## What to work on
Retype everything in the entries that follow, exactly as shown.

## Dataset entries
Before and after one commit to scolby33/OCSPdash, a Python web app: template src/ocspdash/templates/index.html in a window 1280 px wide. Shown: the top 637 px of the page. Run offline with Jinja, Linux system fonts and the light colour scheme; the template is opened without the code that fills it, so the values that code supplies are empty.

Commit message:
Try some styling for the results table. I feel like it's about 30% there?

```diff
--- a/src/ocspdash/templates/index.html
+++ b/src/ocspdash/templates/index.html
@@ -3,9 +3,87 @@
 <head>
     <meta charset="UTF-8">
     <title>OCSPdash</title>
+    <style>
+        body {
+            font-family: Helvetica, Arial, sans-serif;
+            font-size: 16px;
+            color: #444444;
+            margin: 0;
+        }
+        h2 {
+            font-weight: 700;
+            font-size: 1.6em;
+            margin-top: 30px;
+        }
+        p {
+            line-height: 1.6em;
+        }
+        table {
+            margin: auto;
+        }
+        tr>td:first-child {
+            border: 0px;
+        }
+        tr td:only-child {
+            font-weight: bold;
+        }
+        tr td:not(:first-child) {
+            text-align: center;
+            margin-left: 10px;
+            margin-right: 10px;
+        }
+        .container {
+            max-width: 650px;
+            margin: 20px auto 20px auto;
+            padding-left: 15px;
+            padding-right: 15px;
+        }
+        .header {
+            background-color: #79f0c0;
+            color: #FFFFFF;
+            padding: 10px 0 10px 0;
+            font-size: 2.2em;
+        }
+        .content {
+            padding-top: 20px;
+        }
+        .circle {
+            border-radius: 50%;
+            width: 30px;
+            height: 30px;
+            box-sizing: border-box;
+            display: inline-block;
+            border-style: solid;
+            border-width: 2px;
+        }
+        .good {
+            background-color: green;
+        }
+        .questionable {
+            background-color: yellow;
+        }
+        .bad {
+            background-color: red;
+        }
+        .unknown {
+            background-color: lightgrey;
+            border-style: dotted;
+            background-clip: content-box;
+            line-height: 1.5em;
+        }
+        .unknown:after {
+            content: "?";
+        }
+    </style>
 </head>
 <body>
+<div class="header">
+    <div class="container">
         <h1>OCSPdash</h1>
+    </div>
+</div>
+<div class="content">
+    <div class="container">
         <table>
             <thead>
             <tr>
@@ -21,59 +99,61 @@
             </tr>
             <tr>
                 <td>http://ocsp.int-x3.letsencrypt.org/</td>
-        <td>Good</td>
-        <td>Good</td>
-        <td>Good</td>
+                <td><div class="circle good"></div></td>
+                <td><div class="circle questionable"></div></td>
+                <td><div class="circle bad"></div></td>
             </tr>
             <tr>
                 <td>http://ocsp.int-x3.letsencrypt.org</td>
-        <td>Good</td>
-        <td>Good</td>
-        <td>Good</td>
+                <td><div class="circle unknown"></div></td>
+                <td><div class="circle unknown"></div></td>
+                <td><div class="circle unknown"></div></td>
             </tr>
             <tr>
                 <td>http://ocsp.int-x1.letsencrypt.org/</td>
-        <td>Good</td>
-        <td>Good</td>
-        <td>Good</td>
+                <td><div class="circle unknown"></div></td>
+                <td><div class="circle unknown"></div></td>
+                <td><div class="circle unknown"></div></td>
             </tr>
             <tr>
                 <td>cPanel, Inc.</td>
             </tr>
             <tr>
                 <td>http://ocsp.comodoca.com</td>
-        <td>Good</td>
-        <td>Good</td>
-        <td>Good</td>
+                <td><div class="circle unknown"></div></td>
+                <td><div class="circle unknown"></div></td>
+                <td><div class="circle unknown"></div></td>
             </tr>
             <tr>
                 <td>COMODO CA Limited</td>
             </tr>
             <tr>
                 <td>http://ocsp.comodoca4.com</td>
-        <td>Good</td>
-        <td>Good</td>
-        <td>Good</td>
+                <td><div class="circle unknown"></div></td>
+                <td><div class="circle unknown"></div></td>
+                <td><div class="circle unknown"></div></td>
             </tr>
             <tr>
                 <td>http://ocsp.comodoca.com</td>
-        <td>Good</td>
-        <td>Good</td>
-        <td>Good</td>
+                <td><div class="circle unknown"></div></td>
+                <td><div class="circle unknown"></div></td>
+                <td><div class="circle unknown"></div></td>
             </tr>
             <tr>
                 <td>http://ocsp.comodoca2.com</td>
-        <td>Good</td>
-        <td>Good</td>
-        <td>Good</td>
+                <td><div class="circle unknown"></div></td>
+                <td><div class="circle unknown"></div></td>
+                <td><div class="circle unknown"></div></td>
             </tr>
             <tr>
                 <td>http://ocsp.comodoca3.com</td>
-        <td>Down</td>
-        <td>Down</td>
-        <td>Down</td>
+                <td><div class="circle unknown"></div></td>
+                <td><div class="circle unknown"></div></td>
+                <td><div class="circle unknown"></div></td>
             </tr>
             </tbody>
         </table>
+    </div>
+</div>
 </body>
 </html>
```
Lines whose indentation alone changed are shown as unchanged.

## Response to the task
Before and after one commit to scolby33/OCSPdash, a Python web app: template src/ocspdash/templates/index.html in a window 1280 px wide. Shown: the top 637 px of the page. Run offline with Jinja, Linux system fonts and the light colour scheme; the template is opened without the code that fills it, so the values that code supplies are empty.

Commit message:
Try some styling for the results table. I feel like it's about 30% there?

```diff
--- a/src/ocspdash/templates/index.html
+++ b/src/ocspdash/templates/index.html
@@ -3,9 +3,87 @@
 <head>
     <meta charset="UTF-8">
     <title>OCSPdash</title>
+    <style>
+        body {
+            font-family: Helvetica, Arial, sans-serif;
+            font-size: 16px;
+            color: #444444;
+            margin: 0;
+        }
+        h2 {
+            font-weight: 700;
+            font-size: 1.6em;
+            margin-top: 30px;
+        }
+        p {
+            line-height: 1.6em;
+        }
+        table {
+            margin: auto;
+        }
+        tr>td:first-child {
+            border: 0px;
+        }
+        tr td:only-child {
+            font-weight: bold;
+        }
+        tr td:not(:first-child) {
+            text-align: center;
+            margin-left: 10px;
+            margin-right: 10px;
+        }
+        .container {
+            max-width: 650px;
+            margin: 20px auto 20px auto;
+            padding-left: 15px;
+            padding-right: 15px;
+        }
+        .header {
+            background-color: #79f0c0;
+            color: #FFFFFF;
+            padding: 10px 0 10px 0;
+            font-size: 2.2em;
+        }
+        .content {
+            padding-top: 20px;
+        }
+        .circle {
+            border-radius: 50%;
+            width: 30px;
+            height: 30px;
+            box-sizing: border-box;
+            display: inline-block;
+            border-style: solid;
+            border-width: 2px;
+        }
+        .good {
+            background-color: green;
+        }
+        .questionable {
+            background-color: yellow;
+        }
+        .bad {
+            background-color: red;
+        }
+        .unknown {
+            background-color: lightgrey;
+            border-style: dotted;
+            background-clip: content-box;
+            line-height: 1.5em;
+        }
+        .unknown:after {
+            content: "?";
+        }
+    </style>
 </head>
 <body>
+<div class="header">
+    <div class="container">
         <h1>OCSPdash</h1>
+    </div>
+</div>
+<div class="content">
+    <div class="container">
         <table>
             <thead>
             <tr>
@@ -21,59 +99,61 @@
             </tr>
             <tr>
                 <td>http://ocsp.int-x3.letsencrypt.org/</td>
-        <td>Good</td>
-        <td>Good</td>
-        <td>Good</td>
+                <td><div class="circle good"></div></td>
+                <td><div class="circle questionable"></div></td>
+                <td><div class="circle bad"></div></td>
             </tr>
             <tr>
                 <td>http://ocsp.int-x3.letsencrypt.org</td>
-        <td>Good</td>
-        <td>Good</td>
-        <td>Good</td>
+                <td><div class="circle unknown"></div></td>
+                <td><div class="circle unknown"></div></td>
+                <td><div class="circle unknown"></div></td>
             </tr>
             <tr>
                 <td>http://ocsp.int-x1.letsencrypt.org/</td>
-        <td>Good</td>
-        <td>Good</td>
-        <td>Good</td>
+                <td><div class="circle unknown"></div></td>
+                <td><div class="circle unknown"></div></td>
+                <td><div class="circle unknown"></div></td>
             </tr>
             <tr>
                 <td>cPanel, Inc.</td>
             </tr>
             <tr>
                 <td>http://ocsp.comodoca.com</td>
-        <td>Good</td>
-        <td>Good</td>
-        <td>Good</td>
+                <td><div class="circle unknown"></div></td>
+                <td><div class="circle unknown"></div></td>
+                <td><div class="circle unknown"></div></td>
             </tr>
             <tr>
                 <td>COMODO CA Limited</td>
             </tr>
             <tr>
                 <td>http://ocsp.comodoca4.com</td>
-        <td>Good</td>
-        <td>Good</td>
-        <td>Good</td>
+                <td><div class="circle unknown"></div></td>
+                <td><div class="circle unknown"></div></td>
+                <td><div class="circle unknown"></div></td>
             </tr>
             <tr>
                 <td>http://ocsp.comodoca.com</td>
-        <td>Good</td>
-        <td>Good</td>
-        <td>Good</td>
+                <td><div class="circle unknown"></div></td>
+                <td><div class="circle unknown"></div></td>
+                <td><div class="circle unknown"></div></td>
             </tr>
             <tr>
                 <td>http://ocsp.comodoca2.com</td>
-        <td>Good</td>
-        <td>Good</td>
-        <td>Good</td>
+                <td><div class="circle unknown"></div></td>
+                <td><div class="circle unknown"></div></td>
+                <td><div class="circle unknown"></div></td>
             </tr>
             <tr>
                 <td>http://ocsp.comodoca3.com</td>
-        <td>Down</td>
-        <td>Down</td>
-        <td>Down</td>
+                <td><div class="circle unknown"></div></td>
+                <td><div class="circle unknown"></div></td>
+                <td><div class="circle unknown"></div></td>
             </tr>
             </tbody>
         </table>
+    </div>
+</div>
 </body>
 </html>
```
Lines whose indentation alone changed are shown as unchanged.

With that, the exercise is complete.